Saved entries.
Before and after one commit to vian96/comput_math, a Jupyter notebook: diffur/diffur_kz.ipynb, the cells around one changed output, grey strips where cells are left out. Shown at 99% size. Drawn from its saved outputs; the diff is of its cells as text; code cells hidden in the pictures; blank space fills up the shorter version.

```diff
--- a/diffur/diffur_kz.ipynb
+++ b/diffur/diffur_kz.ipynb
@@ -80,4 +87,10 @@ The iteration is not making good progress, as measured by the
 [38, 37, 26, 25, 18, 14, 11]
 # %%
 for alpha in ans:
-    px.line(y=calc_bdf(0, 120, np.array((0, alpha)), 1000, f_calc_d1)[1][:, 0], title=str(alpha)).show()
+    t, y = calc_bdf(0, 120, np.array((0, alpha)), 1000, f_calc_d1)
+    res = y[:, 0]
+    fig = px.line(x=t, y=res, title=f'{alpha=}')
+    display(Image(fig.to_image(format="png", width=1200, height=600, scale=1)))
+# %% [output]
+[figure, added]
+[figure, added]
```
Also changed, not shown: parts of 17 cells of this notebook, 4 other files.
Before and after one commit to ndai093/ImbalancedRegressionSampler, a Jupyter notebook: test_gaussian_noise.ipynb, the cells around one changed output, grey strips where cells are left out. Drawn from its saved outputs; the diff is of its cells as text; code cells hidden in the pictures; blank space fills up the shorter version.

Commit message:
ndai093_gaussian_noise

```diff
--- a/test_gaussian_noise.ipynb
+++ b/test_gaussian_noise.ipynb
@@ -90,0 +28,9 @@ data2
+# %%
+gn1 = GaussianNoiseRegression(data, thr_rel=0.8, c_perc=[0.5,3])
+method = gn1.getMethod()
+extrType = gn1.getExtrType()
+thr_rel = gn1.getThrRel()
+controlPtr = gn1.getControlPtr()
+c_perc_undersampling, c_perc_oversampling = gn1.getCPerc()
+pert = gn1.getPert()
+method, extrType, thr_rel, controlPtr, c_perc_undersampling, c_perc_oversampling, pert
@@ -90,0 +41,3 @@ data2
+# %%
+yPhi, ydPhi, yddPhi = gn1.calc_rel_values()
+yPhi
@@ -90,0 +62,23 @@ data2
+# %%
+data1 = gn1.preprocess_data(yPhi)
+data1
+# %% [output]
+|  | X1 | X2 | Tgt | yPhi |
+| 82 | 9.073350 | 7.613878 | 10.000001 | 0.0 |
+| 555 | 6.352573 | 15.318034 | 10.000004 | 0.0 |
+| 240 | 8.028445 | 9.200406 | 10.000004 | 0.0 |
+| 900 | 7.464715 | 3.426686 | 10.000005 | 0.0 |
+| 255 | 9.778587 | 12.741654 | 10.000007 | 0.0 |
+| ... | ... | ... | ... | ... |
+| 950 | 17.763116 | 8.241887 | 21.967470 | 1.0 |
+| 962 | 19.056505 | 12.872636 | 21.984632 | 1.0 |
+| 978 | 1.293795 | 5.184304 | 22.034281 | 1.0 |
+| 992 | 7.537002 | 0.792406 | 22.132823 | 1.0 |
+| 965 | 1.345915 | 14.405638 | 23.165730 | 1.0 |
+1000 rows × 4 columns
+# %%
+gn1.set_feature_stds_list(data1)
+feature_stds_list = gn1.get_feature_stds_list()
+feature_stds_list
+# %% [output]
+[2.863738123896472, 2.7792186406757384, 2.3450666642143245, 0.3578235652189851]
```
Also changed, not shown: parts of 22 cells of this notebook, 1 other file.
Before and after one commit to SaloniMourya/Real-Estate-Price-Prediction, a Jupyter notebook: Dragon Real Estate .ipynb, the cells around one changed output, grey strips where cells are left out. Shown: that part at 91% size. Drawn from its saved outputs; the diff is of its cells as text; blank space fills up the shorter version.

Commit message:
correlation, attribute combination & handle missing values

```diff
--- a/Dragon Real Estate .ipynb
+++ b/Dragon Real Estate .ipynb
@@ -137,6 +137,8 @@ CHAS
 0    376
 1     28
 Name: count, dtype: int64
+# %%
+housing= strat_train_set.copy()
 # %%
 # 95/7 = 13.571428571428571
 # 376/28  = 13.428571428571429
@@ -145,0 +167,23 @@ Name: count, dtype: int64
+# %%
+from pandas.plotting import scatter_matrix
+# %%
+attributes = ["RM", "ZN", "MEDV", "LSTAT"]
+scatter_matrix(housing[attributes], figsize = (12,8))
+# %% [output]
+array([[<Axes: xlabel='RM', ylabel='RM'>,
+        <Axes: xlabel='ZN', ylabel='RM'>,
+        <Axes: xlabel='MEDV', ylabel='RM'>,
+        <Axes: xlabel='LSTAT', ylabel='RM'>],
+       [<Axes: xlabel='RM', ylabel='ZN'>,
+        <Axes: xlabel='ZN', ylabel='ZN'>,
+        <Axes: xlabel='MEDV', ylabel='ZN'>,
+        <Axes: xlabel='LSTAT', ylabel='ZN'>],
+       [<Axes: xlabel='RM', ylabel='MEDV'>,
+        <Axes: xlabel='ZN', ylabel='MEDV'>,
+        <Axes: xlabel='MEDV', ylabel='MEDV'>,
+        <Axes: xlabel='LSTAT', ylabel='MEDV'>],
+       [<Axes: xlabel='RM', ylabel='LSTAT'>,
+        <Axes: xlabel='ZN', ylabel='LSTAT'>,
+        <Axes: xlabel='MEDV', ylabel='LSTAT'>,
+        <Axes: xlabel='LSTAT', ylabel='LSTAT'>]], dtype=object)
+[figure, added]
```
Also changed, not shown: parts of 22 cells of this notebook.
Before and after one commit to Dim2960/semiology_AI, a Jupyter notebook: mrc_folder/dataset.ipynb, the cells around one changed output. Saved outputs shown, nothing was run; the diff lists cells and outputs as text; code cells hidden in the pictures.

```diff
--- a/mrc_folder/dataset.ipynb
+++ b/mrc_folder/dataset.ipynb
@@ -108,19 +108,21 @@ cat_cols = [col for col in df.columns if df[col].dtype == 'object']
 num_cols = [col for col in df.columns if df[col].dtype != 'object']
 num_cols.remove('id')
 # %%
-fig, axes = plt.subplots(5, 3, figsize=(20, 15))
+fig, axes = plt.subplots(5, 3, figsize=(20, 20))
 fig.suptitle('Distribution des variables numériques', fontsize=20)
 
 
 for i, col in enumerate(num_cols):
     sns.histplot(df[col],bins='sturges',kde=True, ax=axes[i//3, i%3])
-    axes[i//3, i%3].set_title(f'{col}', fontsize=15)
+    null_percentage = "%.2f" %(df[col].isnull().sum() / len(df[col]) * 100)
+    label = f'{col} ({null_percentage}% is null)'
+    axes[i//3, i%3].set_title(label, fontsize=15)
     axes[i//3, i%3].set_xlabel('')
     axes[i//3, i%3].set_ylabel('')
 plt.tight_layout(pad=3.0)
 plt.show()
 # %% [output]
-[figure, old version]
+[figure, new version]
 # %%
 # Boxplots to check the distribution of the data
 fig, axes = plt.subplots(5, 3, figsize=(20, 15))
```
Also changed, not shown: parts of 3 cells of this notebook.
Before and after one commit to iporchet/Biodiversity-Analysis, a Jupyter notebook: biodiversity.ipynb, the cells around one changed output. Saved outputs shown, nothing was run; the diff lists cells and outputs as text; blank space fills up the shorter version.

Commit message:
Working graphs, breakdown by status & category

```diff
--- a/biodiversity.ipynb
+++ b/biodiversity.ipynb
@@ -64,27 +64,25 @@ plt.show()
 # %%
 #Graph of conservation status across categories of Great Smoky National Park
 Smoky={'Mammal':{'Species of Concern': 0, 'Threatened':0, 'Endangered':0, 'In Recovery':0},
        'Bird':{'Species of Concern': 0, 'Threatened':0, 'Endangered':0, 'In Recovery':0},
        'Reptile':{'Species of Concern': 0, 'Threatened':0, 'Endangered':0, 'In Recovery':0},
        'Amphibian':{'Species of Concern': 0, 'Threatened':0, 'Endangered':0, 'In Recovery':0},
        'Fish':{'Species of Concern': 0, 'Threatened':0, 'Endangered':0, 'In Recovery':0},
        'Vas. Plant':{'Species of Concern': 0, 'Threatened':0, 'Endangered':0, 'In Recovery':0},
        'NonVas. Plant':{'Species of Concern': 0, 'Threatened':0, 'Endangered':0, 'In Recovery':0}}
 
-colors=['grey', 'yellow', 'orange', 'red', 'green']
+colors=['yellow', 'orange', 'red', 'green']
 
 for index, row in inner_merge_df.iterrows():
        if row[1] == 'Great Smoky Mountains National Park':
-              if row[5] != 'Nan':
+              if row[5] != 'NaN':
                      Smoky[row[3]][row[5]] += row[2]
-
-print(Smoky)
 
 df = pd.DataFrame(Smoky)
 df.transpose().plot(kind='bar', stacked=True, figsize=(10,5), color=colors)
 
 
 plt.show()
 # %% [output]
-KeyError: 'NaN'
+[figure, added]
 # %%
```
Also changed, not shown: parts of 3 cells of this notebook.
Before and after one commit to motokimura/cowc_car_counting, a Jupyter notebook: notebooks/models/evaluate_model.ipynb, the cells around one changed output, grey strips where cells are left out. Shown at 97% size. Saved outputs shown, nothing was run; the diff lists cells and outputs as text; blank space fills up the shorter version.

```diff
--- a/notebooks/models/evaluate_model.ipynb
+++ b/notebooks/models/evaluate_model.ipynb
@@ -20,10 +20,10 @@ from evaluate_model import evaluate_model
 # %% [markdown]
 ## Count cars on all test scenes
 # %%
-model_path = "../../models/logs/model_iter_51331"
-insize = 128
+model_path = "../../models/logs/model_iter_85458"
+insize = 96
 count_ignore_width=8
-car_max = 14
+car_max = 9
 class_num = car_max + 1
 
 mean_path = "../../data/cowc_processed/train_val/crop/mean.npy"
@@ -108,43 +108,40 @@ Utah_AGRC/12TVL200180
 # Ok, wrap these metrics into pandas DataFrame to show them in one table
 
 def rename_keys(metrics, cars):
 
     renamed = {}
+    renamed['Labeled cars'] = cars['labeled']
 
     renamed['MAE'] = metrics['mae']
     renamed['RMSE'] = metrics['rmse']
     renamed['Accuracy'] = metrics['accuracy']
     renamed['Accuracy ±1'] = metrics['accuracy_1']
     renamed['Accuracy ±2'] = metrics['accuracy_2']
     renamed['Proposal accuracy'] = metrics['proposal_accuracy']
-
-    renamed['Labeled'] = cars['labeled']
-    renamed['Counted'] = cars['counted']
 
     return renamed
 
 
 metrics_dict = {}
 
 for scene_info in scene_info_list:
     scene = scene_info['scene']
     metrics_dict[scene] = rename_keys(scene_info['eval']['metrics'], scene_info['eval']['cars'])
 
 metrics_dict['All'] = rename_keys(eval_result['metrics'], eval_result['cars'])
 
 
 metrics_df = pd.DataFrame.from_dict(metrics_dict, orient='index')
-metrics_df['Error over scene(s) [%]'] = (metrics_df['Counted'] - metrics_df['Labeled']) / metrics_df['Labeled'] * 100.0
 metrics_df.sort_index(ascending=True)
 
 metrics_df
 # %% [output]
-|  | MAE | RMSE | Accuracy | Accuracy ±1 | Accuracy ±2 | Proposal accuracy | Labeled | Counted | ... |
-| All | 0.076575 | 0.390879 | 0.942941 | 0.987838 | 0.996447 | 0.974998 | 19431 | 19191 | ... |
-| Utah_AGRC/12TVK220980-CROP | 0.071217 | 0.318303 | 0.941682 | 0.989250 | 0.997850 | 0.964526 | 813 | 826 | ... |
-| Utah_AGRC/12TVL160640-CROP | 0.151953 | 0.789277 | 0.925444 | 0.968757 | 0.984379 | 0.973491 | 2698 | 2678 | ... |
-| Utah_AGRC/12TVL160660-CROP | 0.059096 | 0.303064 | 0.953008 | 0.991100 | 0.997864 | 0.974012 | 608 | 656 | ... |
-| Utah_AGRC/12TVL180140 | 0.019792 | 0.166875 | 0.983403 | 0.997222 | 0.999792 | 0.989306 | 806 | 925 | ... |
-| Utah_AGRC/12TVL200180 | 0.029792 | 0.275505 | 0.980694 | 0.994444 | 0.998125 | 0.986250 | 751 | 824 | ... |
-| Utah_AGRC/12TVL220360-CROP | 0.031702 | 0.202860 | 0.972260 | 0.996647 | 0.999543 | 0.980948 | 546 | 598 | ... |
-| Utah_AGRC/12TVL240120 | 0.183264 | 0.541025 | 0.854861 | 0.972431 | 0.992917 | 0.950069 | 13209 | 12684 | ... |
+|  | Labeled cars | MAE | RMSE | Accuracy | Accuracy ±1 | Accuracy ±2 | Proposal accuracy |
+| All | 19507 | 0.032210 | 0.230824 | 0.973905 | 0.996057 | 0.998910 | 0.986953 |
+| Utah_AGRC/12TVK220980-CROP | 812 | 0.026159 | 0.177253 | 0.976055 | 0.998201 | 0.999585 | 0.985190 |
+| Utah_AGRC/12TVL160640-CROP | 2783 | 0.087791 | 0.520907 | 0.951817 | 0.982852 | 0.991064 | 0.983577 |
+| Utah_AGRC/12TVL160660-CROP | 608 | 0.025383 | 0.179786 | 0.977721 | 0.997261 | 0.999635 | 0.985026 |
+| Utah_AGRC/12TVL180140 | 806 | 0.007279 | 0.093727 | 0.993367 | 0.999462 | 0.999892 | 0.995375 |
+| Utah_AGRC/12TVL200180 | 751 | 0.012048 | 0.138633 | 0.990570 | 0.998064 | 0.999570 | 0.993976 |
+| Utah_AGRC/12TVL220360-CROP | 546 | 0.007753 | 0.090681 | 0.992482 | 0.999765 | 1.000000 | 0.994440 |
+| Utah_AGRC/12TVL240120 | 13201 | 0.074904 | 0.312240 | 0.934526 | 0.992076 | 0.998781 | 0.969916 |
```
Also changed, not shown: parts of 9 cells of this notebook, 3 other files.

WORK REQUIRED. Copy out the lines above with "Concern" in them.

SOLUTION TO THE PROBLEM.
 Smoky={'Mammal':{'Species of Concern': 0, 'Threatened':0, 'Endangered':0, 'In Recovery':0},
        'Bird':{'Species of Concern': 0, 'Threatened':0, 'Endangered':0, 'In Recovery':0},
        'Reptile':{'Species of Concern': 0, 'Threatened':0, 'Endangered':0, 'In Recovery':0},
        'Amphibian':{'Species of Concern': 0, 'Threatened':0, 'Endangered':0, 'In Recovery':0},
        'Fish':{'Species of Concern': 0, 'Threatened':0, 'Endangered':0, 'In Recovery':0},
        'Vas. Plant':{'Species of Concern': 0, 'Threatened':0, 'Endangered':0, 'In Recovery':0},
        'NonVas. Plant':{'Species of Concern': 0, 'Threatened':0, 'Endangered':0, 'In Recovery':0}}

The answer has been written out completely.